This attribute contains a space-separated list of event name. In this example, you explicitly enable your JavaScript code to fire the two events acme-super-event and acme-famous-event to any relevant and non-readonly XForms controls, or to any model object supporting event handlers. Note that you can only enable custom events, but you cannot enable standard XForms or DOM events in addition to DOMActivate, DOMFocusIn and DOMFocusOut.

Since the event handlers for custom events can be called by JavaScript code that runs on the client, you need to be aware that these handlers can potentially be activated by anybody able to load the form in his browser.

XBL components can also declare that they support external events:

<xbl:binding xxf:external-events="acme-super-event acme-famous-event">
        <xbl:handler event="acme-super-event" phase="target">

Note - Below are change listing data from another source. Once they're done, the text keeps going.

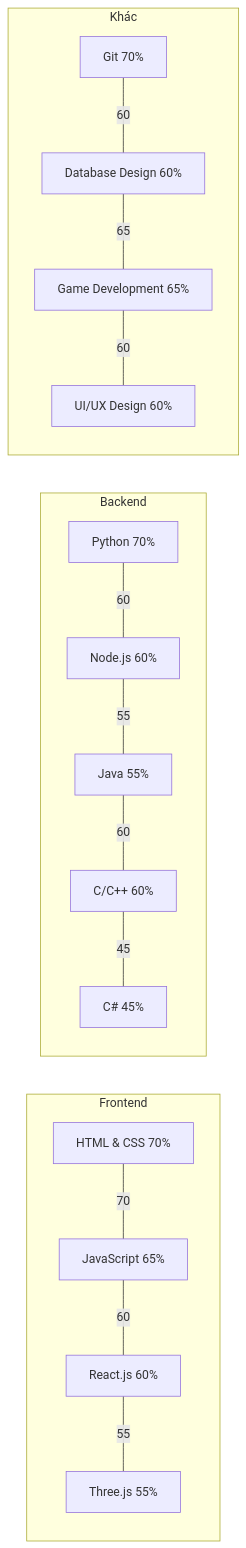
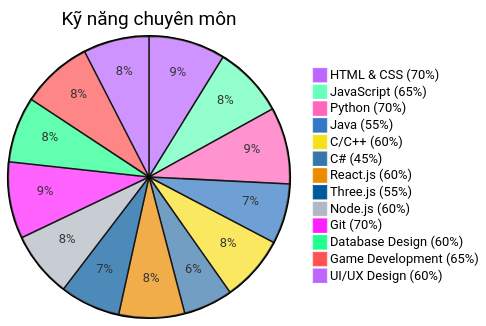
One commit to KenDzai1122/KenDzai1122 changed the diagram in README.md. Above: the diagram before and after it, drawn with Mermaid. The commit also changed other lines of this file, not shown here.

````diff
--- a/README.md
+++ b/README.md
@@ -39,20 +39,17 @@
 ```mermaid
-%%{init: {"theme":"default","themeVariables":{"bar1":"#bb66ff","bar2":"#66ffbb","bar3":"#ff66bb","bar4":"#3178c6","bar5":"#f7df1e","bar6":"#3776ab","bar7":"#ed8b00","bar8":"#00599c","bar9":"#b0b8c1"}}}%%
-graph LR
-    subgraph Frontend
-        A1[HTML & CSS 70%] ---|70| A2[JavaScript 65%]
-        A2 ---|60| A3[React.js 60%]
-        A3 ---|55| A4[Three.js 55%]
-    end
-    subgraph Backend
-        B1[Python 70%] ---|60| B2[Node.js 60%]
-        B2 ---|55| B3[Java 55%]
-        B3 ---|60| B4[C/C++ 60%]
-        B4 ---|45| B5[C# 45%]
-    end
-    subgraph Khác
-        C1[Git 70%] ---|60| C2[Database Design 60%]
-        C2 ---|65| C3[Game Development 65%]
-        C3 ---|60| C4[UI/UX Design 60%]
-    end
+%%{init: {'theme':'default','themeVariables':{'pie1':'#bb66ff','pie2':'#66ffbb','pie3':'#ff66bb','pie4':'#3178c6','pie5':'#f7df1e','pie6':'#3776ab','pie7':'#ed8b00','pie8':'#00599c','pie9':'#b0b8c1'}}}%%
+pie title Kỹ năng chuyên môn
+    "HTML & CSS (70%)" : 70
+    "JavaScript (65%)" : 65
+    "Python (70%)" : 70
+    "Java (55%)" : 55
+    "C/C++ (60%)" : 60
+    "C# (45%)" : 45
+    "React.js (60%)" : 60
+    "Three.js (55%)" : 55
+    "Node.js (60%)" : 60
+    "Git (70%)" : 70
+    "Database Design (60%)" : 60
+    "Game Development (65%)" : 65
+    "UI/UX Design (60%)" : 60
 ```
````
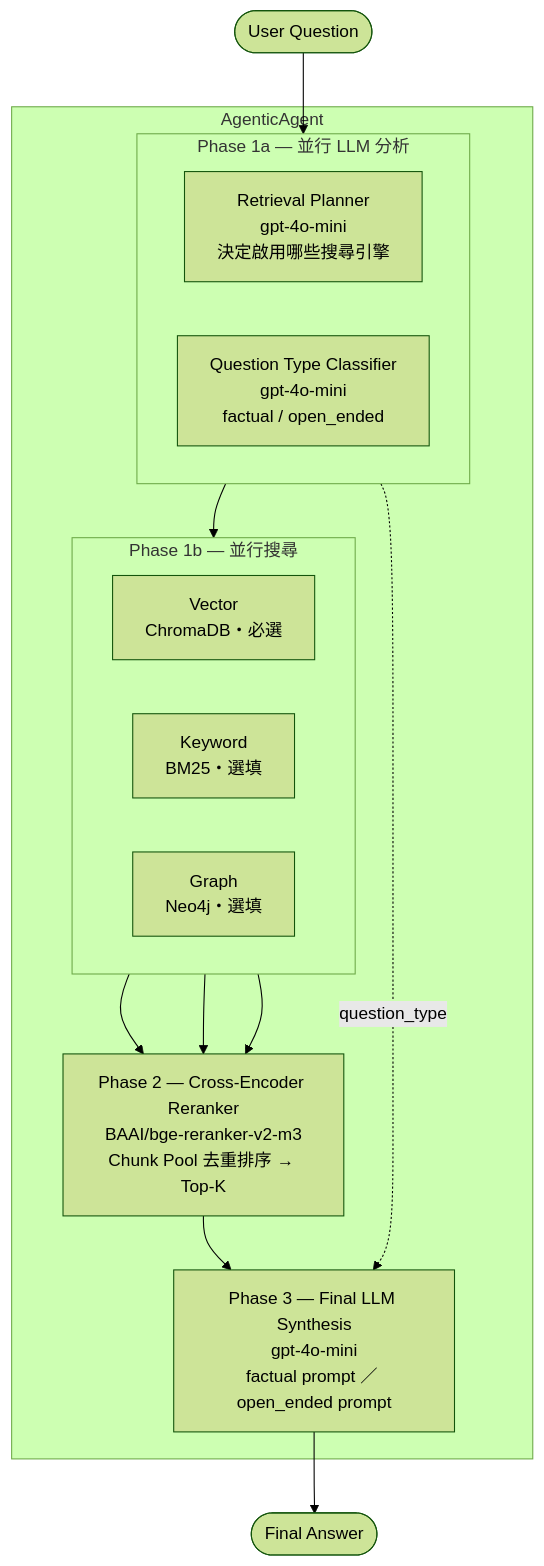
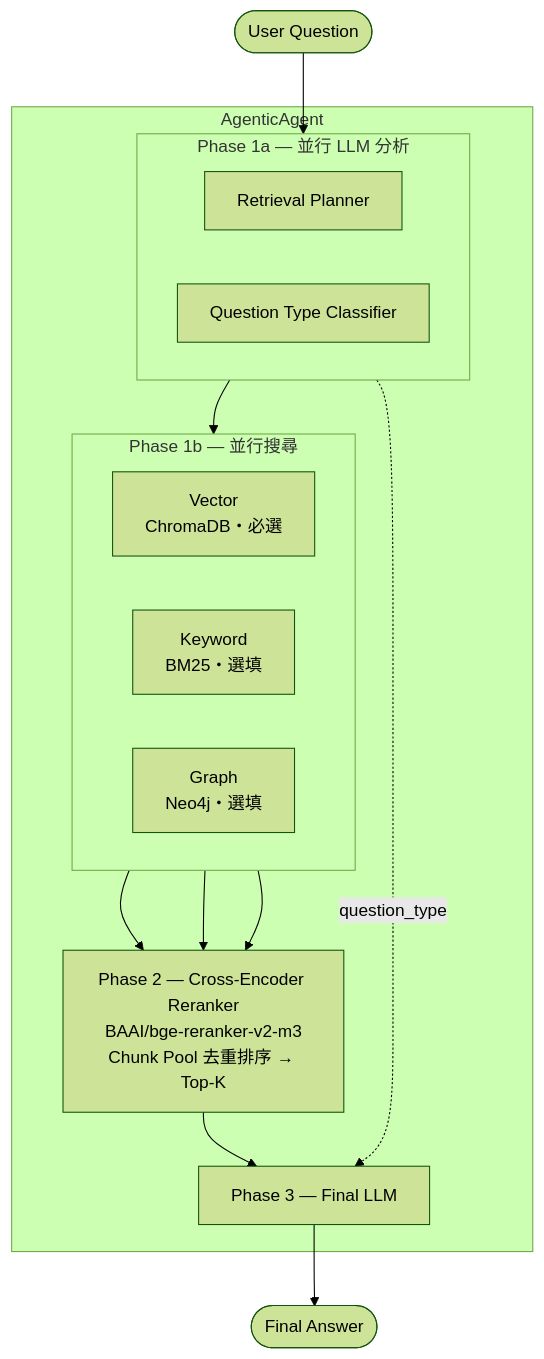
Before and after one commit to kencsie/BEARS: the diagram in README.md, drawn with Mermaid (forest theme).

````diff
--- a/README.md
+++ b/README.md
@@ -7,32 +7,32 @@
 ```mermaid
 flowchart TD
     Q(["User Question"])
 
     subgraph AGENT["AgenticAgent"]
         subgraph P1A["Phase 1a — 並行 LLM 分析"]
             direction LR
-            RP["Retrieval Planner<br/>gpt-4o-mini<br/>決定啟用哪些搜尋引擎"]
-            QC["Question Type Classifier<br/>gpt-4o-mini<br/>factual / open_ended"]
+            RP["Retrieval Planner<br/>"]
+            QC["Question Type Classifier"]
         end
 
         subgraph P1B["Phase 1b — 並行搜尋"]
             direction LR
             V["Vector<br/>ChromaDB・必選"]
             K["Keyword<br/>BM25・選填"]
             G["Graph<br/>Neo4j・選填"]
         end
 
         RK["Phase 2 — Cross-Encoder Reranker<br/>BAAI/bge-reranker-v2-m3<br/>Chunk Pool 去重排序 → Top-K"]
 
-        SY["Phase 3 — Final LLM Synthesis<br/>gpt-4o-mini<br/>factual prompt ／ open_ended prompt"]
+        SY["Phase 3 — Final LLM "]
     end
 
     ANS(["Final Answer"])
 
     Q --> P1A
     RP --> P1B
     V & K & G --> RK
     RK --> SY
     QC -. question_type .-> SY
     SY --> ANS
 ```
````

In that case the setting is only valid for the given XBL binding, not for the entire form. This in particular allows JavaScript companion code to communicate with XBL components.

Any XForms control can declare external events with the xxf:external-events attribute:

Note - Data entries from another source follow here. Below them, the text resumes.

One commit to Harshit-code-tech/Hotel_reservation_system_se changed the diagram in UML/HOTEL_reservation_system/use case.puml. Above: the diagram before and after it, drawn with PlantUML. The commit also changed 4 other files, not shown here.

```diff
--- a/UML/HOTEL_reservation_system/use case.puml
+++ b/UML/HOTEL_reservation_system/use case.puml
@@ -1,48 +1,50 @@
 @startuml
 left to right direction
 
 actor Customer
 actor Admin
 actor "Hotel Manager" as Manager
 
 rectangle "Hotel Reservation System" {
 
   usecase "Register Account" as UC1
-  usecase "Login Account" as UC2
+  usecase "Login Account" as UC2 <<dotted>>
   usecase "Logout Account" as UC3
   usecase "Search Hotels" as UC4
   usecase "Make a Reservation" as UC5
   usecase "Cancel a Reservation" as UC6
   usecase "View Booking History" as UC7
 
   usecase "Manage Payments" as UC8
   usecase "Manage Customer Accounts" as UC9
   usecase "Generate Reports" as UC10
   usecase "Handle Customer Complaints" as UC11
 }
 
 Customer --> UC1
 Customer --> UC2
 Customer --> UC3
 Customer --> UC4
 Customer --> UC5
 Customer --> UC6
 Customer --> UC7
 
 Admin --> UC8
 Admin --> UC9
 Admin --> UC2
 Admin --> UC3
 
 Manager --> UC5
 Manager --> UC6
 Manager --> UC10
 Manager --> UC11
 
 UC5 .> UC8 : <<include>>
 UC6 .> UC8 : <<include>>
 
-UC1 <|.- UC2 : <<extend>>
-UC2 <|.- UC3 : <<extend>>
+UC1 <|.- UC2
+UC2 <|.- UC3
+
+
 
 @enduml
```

<xf:group xxf:external-events="fr-select fr-deselect">

Custom properties

The properties parameter is a JSON object:

For instance:

    targetId:   "my-target",
    eventName:  "my-event",
    properties: { p1: 'v1', p2: 'v2' }

When properties are provided, the code handling the event can access the property values with the event() function. With the event dispatched above, in the handler for my-event on my-target, calling event('p1') will return the string 'v1'.

Passing properties is only supported when calling dispatchEvent() with a single object parameter; it isn't supported when calling it with multiple parameters.

Custom events

You can listen in your code on the following events:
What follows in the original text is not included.